One of the controversies surrounding Acthar is that it doesn’t have any documented randomized clinical trials that support its effectiveness in any other indication aside from infantile spasms, which makes up only a small portion of its sales. It also happens to cost around $40,000 a vial. Though I’m not sure what articles provoked Mallinckrodt to feel the need to make a statement today, something obviously set them off tonight:
Recently, several articles have appeared that draw a number of erroneous conclusions about Mallinckrodt Pharmaceuticals and its product H.P. Acthar Gel based on misinformation and a variety of distorted and conflated facts. Mallinckrodt disagrees with these views and offers the following basic, but important facts about this critical medicine.
Very official sounding. You can read the whole fancy thing over at Mallinckrodt’s IR site.
But first a refresher on Acthar history:
Acthar, the drug in question, was approved by the FDA in 1952 – Harry Truman was president, the Dow Jones was at around 275 and Mickey Mantle had just hit his first career grand slam.
A lot has happened in those 64 years, including the development of synthesizing steroids like prednisone. These synthetics “became the treatment of choice” for the same health problems that Acthar was treating at the time.
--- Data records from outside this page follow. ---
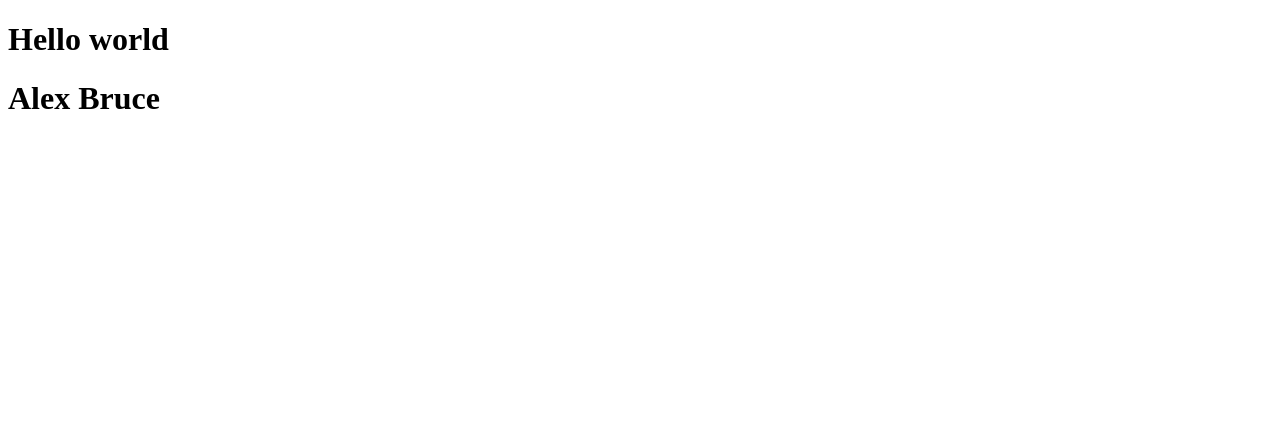
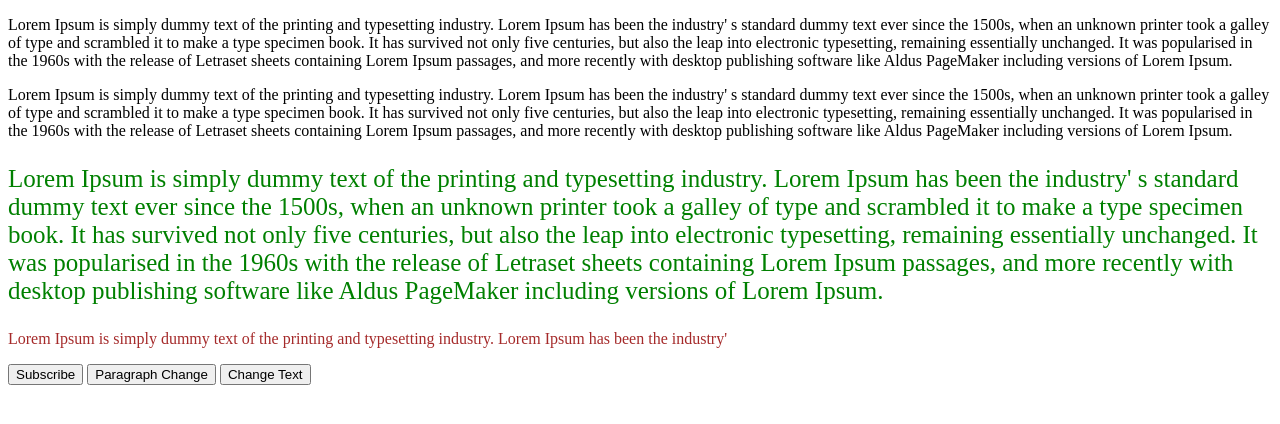
Before and after one commit to BatoAlvin/Jsbasics, a plain HTML site: page index.html in a window 1280 px wide. Drawn offline with Linux system fonts and the light colour scheme.

Commit message:
day2 topics

```diff
--- /dev/null
+++ b/events.js
@@ -0,0 +1,45 @@
+//Declaring variables
+const btn = document.querySelector('#btn1');
+const header1 = document.querySelector('.header1');
+const btn2 = document.querySelector('.btn2');
+const header2 = document.querySelector('.header2');
+const btn3 = document.querySelector('.btn3');
+const header3 = document.querySelector('.header3');
+
+//Change button text on click
+btn.addEventListener('click',()=>{
+btn.innerHTML = '<h1>The medic lives</h1>';
+})
+
+//Change paragraph on button click
+btn2.addEventListener('click',()=>{
+    header1.style.color = 'blue';
+    header1.style.fontSize = '20px';
+    console.log('Paragraph changed to blue color with fontsize 20px');
+})
+
+//Change paragraph on button click
+btn3.addEventListener('click', ()=>{
+header2.textContent = 'I have been clicked';
+console.log('Paragraph change');
+})
+
+//Styling nodes
+header3.style.color = 'green';
+header3.style.fontSize = '25px';
+
+//Setattributes
+
+
+
+//Normal function
+function hello(){
+    console.log('hey');
+}
+hello();
+
+//ES6 function
+const helloy = ()=>{
+console.log('es6');
+}
+helloy();
--- a/index.html
+++ b/index.html
@@ -8,8 +8,49 @@
 
 </head>
 <body>
+    <p class="header1">
+        Lorem Ipsum is simply dummy text of the printing and
+        typesetting industry. Lorem Ipsum has been the industry'
+        s standard dummy text ever since the 1500s, when an unknown
+        printer took a galley of type and scrambled it to make a type
+         specimen book. It has survived not only five centuries, but
+         also the leap into electronic typesetting, remaining essentially
+          unchanged. It was popularised in the 1960s with the release of Letraset sheets containing Lorem Ipsum passages,
+         and more recently with desktop publishing software like Aldus PageMaker including versions of Lorem Ipsum.
+    </p>
+
+    <p class="header2">
+        Lorem Ipsum is simply dummy text of the printing and
+        typesetting industry. Lorem Ipsum has been the industry'
+        s standard dummy text ever since the 1500s, when an unknown
+        printer took a galley of type and scrambled it to make a type
+         specimen book. It has survived not only five centuries, but
+         also the leap into electronic typesetting, remaining essentially
+          unchanged. It was popularised in the 1960s with the release of Letraset sheets containing Lorem Ipsum passages,
+         and more recently with desktop publishing software like Aldus PageMaker including versions of Lorem Ipsum.
+    </p>
+
+    <p class="header3">
+        Lorem Ipsum is simply dummy text of the printing and
+        typesetting industry. Lorem Ipsum has been the industry'
+        s standard dummy text ever since the 1500s, when an unknown
+        printer took a galley of type and scrambled it to make a type
+         specimen book. It has survived not only five centuries, but
+         also the leap into electronic typesetting, remaining essentially
+          unchanged. It was popularised in the 1960s with the release of Letraset sheets containing Lorem Ipsum passages,
+         and more recently with desktop publishing software like Aldus PageMaker including versions of Lorem Ipsum.
+    </p>
 
 
-    <script src="./index.js"></script>
+    <p class="header4" style="color: brown;">
+        Lorem Ipsum is simply dummy text of the printing and
+        typesetting industry. Lorem Ipsum has been the industry'
+
+    </p>
+
+<button id='btn1'>Subscribe</button>
+<button class="btn2">Paragraph Change</button>
+    <button class="btn3">Change Text</button>
+    <script src="./events.js"></script>
 </body>
 </html>
```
Acthar was actually discontinued in 1995, when the FDA found quality control problems at the factory manufacturing the drug, according to the New York Times. It was reported that Aventis then only manufactured the drug for a small group of patients that wanted it for infantile spasms. It was a money-losing drug that was made in limited supply for infantile spasms or acute MS exacerbations. Aventis helped Questcor set up facilities to produce the drug after they purchased it, according to the New York Times.
The company is correct in its press release when it says there’s randomized clinical trials supporting its effectiveness in infantile spasms:
The effectiveness of the drug as an IS treatment is supported by two randomized clinical trials, one of which compared H.P. Acthar Gel to prednisone, and is reflected in the IS clinical trial results that appear in Section 14 of the full prescribing information for the drug.
Infantile spasms are just one of the nineteen indications that Acthar is prescribed for, though.
The company then cites a bunch of official looking “articles” to back up its use in other indications. Presumably the company wants you to think these articles are something close to randomized clinical trials. They are nothing of the sort. They’re just subjective articles referencing an experience here and there. None of them are randomized clinical trials.
As QTR pointed out the last time I wrote about Mallinckrodt late last year, the company did recently run one “eight-week, double-blind, randomized placebo-controlled trial that assessed the clinical efficacy of repository corticotropin injection (RCI) in 38 patients with persistently active SLE involving skin and/or joints despite moderate dose corticosteroids” in 2015.
The study failed to meet its primary endpoint.
But, as QTR stated in September, that hasn’t stopped Mallinckrodt from aggressively continuing to market Acthar for Lupus flares and maintenance, among more than 15 other indications.
So, this press release clears up nothing. Zero. Zip. Nada.
Does Mallinckrodt think we are all morons? I may be, but that’s beside the point.